Biochemical "Defect" in the Hypertrophied and Failing Heart
Deleterious or Compensatory?
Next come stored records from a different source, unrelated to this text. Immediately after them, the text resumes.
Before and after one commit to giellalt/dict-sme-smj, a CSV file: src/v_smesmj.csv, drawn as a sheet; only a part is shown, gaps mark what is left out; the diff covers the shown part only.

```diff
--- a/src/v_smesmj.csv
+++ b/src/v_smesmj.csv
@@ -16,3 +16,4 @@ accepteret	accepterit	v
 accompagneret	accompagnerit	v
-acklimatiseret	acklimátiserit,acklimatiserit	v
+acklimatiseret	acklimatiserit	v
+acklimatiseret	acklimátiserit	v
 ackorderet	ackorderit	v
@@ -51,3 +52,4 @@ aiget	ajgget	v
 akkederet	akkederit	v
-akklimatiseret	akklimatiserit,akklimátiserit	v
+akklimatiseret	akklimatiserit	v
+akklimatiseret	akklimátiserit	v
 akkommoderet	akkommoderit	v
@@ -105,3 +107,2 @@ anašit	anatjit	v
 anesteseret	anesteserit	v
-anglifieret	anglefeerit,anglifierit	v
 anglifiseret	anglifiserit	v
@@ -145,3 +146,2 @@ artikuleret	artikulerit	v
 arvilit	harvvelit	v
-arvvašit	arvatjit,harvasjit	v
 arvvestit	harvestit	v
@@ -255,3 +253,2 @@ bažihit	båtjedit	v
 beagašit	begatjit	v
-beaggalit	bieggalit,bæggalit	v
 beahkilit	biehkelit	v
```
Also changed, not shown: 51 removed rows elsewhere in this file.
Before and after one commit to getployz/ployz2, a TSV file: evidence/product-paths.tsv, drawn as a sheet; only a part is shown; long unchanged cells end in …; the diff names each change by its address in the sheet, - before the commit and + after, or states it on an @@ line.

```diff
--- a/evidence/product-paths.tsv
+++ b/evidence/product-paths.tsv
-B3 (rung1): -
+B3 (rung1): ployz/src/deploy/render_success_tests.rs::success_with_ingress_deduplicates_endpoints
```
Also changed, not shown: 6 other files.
"It is generally established that the normal heart may become incapable of maintaining an adequate cardiac output or preventing venous engorgement whenever it is presented acutely with an overwhelming load beyond its pumping capacity. This state is not failure of a diseased heart, but it has been designated `failure' by many. It is more difficult to define the situation where such an overload sets up a vicious cycle which progressively potentiates the load upon the heart for hours or days. After a lapse of time, this load strains the mechanisms available for compensation to the point where venous congestion or reduced cardiac output becomes evident. Does this turning point mean that the heart has become abnormal, in a functional sense, and, therefore, is it now to be a case of heart failure in the accepted sense? . . . How much of the circulatory change is due to the load and how much to mechanisms called upon to meet the load? When does myocardial deterioration begin, and when does myocardial failure start? . . . How can one determine whether it is cardiac loading or myocardial failure whch is responsible for invoking the compensatory mechanisms?"1
- © 1973 American Heart Association, Inc.